When you consider the kennel of cinematic dogs known as video game adaptations, it’s easy to mark Silent Hill as the best of the lot. The source material is more than enough to inspire a feature film, especially when you consider how quickly the horror genre is leaning away from PG-13 fare and into the darker realms of the R rating. And for the most part director Christophe Gans does an effective job of pulling us into a world of disturbance and danger, taking many of the iconic images and situations from the game and presenting them in all of their nightmarish glory. However, a number of pesky plot holes manage to undercut these truly frightening moments, making me wish writer Roger Avary’s script could have seen another draft.
Our story involves what has become a standard convention, that being the spooky-eyed child who creates bizarre works of art and breaks out into fortuitous spasms. The one in today’s feature is Sharon, who after almost walking off the edge of a cliff not twenty feet from her house utters the phrase, “Silent Hill.” Sharon’s mother, Rose, has heard this all too often, and so decides to steal her away from dear ol’ Dad and take her on a road trip to a town with the same name. An awful idea, to be sure, but Rose is convinced a quick tour of the community will help cure Sharon’s mysterious behavior. Naturally, Silent Hill turns out to be a hotbed of hellish activity, and Sharon is immediately lost in the fray. Now, teamed up with a suspicious lady cop named Cybil, Rose must discover the secrets of this hamlet if she ever hopes to see her daughter again.

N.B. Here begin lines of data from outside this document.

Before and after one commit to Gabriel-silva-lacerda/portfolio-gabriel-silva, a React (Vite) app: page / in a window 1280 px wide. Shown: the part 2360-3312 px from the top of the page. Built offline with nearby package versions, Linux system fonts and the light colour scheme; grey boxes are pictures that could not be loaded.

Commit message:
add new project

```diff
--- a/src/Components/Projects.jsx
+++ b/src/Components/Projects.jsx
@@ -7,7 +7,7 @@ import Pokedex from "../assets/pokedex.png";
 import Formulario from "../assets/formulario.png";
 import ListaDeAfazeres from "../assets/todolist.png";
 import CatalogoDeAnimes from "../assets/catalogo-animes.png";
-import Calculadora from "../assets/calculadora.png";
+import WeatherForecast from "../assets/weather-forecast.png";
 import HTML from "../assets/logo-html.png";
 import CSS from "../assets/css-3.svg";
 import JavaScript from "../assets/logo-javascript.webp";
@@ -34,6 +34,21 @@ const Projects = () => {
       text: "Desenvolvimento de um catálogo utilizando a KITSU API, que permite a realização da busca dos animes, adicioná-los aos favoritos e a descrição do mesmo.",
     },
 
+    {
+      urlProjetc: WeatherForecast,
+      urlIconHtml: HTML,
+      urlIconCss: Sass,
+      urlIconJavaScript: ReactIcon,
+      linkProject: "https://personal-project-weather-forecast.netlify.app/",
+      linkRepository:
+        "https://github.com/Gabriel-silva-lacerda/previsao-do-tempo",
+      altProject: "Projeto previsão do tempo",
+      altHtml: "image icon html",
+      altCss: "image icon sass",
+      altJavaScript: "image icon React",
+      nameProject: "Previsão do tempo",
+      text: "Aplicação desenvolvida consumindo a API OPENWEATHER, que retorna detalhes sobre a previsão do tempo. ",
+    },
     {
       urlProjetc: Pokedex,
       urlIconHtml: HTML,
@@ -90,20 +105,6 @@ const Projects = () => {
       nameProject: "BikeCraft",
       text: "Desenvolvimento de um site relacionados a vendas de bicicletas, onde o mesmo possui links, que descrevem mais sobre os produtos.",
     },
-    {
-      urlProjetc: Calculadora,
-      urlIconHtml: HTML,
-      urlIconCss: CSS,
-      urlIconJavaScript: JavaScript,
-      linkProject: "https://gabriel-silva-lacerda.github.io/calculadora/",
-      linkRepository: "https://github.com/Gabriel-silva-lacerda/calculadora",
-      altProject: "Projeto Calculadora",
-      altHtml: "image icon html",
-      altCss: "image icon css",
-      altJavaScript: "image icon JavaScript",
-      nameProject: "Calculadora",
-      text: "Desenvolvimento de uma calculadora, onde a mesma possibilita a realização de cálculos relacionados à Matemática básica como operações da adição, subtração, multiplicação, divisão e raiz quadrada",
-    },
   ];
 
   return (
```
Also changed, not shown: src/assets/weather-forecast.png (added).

What I really appreciated while watching Silent Hill was its utter refusal to indulge in the jump scare tactic. Not once blaring music on the soundtrack cue something to leap in front of the camera, and the audience is never led down a path of fright only to be faked out and shown an innocent cat plunging into a pile of clattering trash cans. All of these are silly tactics, and Hill doesn’t have time for them. It’s too busy giving us the really juicy stuff, from fleshy, walking torsos spouting acidic blood to corrosive, lava-mouthed toddlers swarming on our hero. It only gets stranger as the movie continues, almost to the point of sheer parody, but for a while it actually manages to give horror fans something new.
Problems arise when you realize the film’s pace and structure is exactly like that of a video game. Scenes play out like levels, with Rose finding nonsensical clues in random locations while every now and then going up against strange creatures, and the climax actually plays out like the final showdown of a Playstation entry. Also, while there may not be any jump scares, there sure is a lot of footage of people wandering around while shouting the names of the ones they love. “Sharon! Sharon! SHARON!” You get the idea. Finally, if you do end up watching Silent Hill for whatever reason, don’t expect the ending to make any sense whatsoever. There’s really no way to account for what happens, and it’ll leave you with nothing short of a dull headache.
Fans of the Silent Hill games will undoubtedly get a kick out of seeing their series brought to life, and as I said before, its fantastic sense of cinematography makes it the best looking and most captivating digital adaptation to date. But for some reason the world of Hollywood still has a hard time penning good stories for these projects, which leads me to wonder if the genre will ever really take off. Dull, uninteresting pieces of dreck like Doom and Uwe Boll’s latest exercises in tedium are still being released every year, so this kid isn’t holding out a lot of hope.